═══ Information shown ═══

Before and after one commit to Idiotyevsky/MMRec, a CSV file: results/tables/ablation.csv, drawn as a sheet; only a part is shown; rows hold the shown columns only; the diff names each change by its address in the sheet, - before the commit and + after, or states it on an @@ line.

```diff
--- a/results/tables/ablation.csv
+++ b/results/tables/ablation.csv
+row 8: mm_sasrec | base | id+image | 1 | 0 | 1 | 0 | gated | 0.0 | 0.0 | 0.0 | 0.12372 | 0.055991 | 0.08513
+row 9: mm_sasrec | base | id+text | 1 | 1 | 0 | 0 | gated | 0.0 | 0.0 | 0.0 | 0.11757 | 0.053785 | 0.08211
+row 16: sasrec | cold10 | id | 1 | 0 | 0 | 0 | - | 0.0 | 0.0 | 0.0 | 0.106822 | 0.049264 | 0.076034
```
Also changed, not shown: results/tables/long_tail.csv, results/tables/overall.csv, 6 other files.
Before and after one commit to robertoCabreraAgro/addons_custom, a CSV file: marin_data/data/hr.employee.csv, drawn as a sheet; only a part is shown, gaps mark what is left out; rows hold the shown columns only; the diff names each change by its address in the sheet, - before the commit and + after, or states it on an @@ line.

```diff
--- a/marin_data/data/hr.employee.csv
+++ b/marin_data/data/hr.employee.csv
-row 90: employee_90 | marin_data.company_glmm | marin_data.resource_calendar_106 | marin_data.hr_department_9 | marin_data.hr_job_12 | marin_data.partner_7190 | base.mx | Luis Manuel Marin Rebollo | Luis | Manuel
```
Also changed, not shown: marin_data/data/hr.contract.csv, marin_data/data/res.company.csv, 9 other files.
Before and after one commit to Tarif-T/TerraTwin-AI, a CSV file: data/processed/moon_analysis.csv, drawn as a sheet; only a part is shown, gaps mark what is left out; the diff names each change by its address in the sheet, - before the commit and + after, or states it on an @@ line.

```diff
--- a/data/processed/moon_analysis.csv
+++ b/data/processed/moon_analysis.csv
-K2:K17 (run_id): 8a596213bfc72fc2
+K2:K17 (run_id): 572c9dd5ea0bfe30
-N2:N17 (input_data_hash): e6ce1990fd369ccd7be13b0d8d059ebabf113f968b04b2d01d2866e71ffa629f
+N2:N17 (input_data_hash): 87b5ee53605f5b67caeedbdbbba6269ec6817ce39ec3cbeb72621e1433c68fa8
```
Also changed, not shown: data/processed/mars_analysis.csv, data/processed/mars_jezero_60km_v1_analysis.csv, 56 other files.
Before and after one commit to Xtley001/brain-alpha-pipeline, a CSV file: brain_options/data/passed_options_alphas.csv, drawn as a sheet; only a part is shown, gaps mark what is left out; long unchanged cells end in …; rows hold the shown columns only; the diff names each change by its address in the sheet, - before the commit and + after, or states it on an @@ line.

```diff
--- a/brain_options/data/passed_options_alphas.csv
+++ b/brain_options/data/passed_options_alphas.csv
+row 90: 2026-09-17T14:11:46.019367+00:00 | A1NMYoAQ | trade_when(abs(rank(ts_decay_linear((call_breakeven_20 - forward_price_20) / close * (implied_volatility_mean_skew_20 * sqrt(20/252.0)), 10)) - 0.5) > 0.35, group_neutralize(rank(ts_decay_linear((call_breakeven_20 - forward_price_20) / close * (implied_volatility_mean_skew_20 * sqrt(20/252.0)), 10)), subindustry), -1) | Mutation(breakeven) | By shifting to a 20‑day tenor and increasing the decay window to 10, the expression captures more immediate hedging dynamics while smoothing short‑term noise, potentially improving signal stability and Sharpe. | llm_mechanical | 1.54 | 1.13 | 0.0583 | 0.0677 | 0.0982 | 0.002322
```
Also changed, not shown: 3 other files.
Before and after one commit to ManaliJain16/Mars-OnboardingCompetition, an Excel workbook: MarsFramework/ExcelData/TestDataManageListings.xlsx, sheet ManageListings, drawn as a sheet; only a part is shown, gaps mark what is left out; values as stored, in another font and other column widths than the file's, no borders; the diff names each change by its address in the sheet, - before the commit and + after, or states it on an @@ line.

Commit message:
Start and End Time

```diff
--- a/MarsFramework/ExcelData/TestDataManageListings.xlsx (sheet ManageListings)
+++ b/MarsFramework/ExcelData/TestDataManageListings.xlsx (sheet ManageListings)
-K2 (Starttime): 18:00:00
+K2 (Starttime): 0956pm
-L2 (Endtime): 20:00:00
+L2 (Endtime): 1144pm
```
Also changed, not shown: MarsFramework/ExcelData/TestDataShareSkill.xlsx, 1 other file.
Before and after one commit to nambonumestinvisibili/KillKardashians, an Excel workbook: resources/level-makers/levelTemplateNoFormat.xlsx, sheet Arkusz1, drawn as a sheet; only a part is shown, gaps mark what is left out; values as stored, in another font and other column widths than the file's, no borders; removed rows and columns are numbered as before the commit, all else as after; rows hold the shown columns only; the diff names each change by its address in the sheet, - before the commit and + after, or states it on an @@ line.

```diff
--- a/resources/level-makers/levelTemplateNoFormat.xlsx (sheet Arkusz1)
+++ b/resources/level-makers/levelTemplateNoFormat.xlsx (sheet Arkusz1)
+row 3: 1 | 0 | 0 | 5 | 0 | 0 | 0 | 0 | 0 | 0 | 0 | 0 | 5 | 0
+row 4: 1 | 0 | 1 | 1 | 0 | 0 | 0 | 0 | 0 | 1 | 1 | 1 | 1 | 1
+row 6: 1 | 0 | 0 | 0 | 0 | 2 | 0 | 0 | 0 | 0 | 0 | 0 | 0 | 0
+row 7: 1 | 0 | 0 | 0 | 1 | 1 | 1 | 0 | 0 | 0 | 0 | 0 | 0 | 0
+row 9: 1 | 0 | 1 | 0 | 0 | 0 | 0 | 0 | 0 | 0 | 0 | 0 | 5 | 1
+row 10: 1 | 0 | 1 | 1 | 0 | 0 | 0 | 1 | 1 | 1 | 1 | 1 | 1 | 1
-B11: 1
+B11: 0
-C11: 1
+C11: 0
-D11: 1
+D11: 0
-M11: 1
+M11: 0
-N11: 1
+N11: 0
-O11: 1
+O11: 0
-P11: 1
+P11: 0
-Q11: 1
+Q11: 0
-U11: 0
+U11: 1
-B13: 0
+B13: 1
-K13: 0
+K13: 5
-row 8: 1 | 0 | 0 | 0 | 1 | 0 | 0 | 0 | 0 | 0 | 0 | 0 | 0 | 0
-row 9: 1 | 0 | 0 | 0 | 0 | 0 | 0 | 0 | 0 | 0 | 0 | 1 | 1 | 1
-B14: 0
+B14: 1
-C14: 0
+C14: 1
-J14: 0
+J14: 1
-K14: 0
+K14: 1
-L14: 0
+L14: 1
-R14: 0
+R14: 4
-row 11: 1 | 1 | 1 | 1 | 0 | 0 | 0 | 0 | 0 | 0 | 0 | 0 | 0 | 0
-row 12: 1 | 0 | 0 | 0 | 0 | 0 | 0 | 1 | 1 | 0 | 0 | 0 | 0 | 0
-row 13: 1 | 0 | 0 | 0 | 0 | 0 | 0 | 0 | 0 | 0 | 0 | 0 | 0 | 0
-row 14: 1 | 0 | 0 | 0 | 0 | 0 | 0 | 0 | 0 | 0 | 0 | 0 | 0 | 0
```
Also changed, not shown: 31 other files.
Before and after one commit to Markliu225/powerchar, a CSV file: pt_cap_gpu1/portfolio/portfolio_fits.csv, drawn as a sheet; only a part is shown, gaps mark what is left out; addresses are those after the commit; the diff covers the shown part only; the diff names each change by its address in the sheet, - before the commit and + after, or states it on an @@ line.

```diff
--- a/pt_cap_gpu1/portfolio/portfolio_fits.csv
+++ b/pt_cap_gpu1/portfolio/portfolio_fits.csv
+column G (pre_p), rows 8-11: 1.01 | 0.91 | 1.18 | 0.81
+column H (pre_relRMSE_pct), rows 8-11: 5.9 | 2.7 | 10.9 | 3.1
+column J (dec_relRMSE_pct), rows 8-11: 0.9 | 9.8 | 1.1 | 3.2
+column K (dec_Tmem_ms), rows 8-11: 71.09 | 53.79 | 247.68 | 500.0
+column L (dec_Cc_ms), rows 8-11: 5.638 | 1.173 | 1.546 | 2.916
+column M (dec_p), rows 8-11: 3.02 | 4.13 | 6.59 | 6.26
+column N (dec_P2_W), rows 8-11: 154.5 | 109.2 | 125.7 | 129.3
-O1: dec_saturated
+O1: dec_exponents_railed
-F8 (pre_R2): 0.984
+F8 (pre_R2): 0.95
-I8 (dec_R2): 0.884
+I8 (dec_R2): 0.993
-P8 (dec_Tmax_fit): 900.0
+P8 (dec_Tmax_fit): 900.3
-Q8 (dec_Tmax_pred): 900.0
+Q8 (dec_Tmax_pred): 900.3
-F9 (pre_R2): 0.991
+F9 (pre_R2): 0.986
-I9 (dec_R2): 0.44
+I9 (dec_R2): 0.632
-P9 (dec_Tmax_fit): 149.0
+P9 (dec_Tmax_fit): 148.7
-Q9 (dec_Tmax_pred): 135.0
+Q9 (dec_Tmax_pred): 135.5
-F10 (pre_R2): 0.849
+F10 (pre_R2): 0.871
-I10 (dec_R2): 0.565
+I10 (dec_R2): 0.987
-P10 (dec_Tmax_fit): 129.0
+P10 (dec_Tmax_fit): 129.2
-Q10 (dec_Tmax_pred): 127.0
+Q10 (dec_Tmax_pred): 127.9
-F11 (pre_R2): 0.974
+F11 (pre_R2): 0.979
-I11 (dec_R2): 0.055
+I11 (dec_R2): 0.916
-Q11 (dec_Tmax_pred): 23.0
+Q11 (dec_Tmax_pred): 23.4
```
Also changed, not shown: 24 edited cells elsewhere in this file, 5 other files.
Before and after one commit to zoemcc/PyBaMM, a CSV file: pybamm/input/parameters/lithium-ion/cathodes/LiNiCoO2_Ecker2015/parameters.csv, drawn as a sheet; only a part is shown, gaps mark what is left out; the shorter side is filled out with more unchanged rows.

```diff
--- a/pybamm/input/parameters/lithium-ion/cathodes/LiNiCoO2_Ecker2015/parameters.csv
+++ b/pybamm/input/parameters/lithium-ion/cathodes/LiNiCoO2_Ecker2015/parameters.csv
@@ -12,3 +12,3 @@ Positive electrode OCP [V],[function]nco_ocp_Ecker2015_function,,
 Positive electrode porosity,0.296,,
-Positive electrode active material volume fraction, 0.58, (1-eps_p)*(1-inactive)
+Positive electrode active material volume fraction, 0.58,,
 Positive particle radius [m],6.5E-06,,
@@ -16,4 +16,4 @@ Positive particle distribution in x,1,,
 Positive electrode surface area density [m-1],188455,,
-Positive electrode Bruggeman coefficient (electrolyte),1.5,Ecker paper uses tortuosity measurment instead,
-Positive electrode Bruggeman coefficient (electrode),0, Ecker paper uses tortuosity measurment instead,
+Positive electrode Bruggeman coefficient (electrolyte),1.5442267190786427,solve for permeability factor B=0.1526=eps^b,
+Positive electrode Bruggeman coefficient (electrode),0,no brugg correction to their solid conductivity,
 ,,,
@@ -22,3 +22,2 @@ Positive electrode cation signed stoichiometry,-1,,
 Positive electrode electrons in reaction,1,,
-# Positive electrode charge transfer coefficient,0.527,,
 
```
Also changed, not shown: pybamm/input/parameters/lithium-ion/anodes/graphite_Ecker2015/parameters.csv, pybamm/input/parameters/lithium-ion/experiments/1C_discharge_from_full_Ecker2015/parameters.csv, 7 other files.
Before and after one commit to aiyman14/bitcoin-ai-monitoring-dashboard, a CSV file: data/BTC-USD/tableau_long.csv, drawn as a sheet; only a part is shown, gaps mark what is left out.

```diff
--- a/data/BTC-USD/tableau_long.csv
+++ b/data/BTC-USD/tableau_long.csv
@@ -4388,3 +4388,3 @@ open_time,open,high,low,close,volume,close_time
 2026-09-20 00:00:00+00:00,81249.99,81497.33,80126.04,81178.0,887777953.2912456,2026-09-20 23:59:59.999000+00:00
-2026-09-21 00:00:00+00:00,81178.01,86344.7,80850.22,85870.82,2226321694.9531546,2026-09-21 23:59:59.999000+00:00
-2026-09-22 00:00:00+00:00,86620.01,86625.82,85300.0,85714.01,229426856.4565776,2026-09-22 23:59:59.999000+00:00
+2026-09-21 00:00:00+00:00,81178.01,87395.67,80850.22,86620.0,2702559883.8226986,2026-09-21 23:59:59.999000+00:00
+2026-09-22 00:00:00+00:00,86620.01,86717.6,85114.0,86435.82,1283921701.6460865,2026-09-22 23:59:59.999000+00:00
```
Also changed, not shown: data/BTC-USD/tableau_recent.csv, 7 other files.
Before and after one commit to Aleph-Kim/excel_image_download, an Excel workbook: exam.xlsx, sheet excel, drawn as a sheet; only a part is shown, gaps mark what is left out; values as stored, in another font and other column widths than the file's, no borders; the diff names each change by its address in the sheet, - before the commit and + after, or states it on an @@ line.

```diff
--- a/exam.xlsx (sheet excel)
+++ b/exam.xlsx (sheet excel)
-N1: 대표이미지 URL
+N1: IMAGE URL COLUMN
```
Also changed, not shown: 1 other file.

═══

Match on "files" and report each line of the data above that has it.

**Response to this exercise:**
Also changed, not shown: results/tables/long_tail.csv, results/tables/overall.csv, 6 other files.
Also changed, not shown: marin_data/data/hr.contract.csv, marin_data/data/res.company.csv, 9 other files.
Also changed, not shown: data/processed/mars_analysis.csv, data/processed/mars_jezero_60km_v1_analysis.csv, 56 other files.
Also changed, not shown: 3 other files.
Also changed, not shown: 31 other files.
Also changed, not shown: 24 edited cells elsewhere in this file, 5 other files.
Also changed, not shown: pybamm/input/parameters/lithium-ion/anodes/graphite_Ecker2015/parameters.csv, pybamm/input/parameters/lithium-ion/experiments/1C_discharge_from_full_Ecker2015/parameters.csv, 7 other files.
Also changed, not shown: data/BTC-USD/tableau_recent.csv, 7 other files.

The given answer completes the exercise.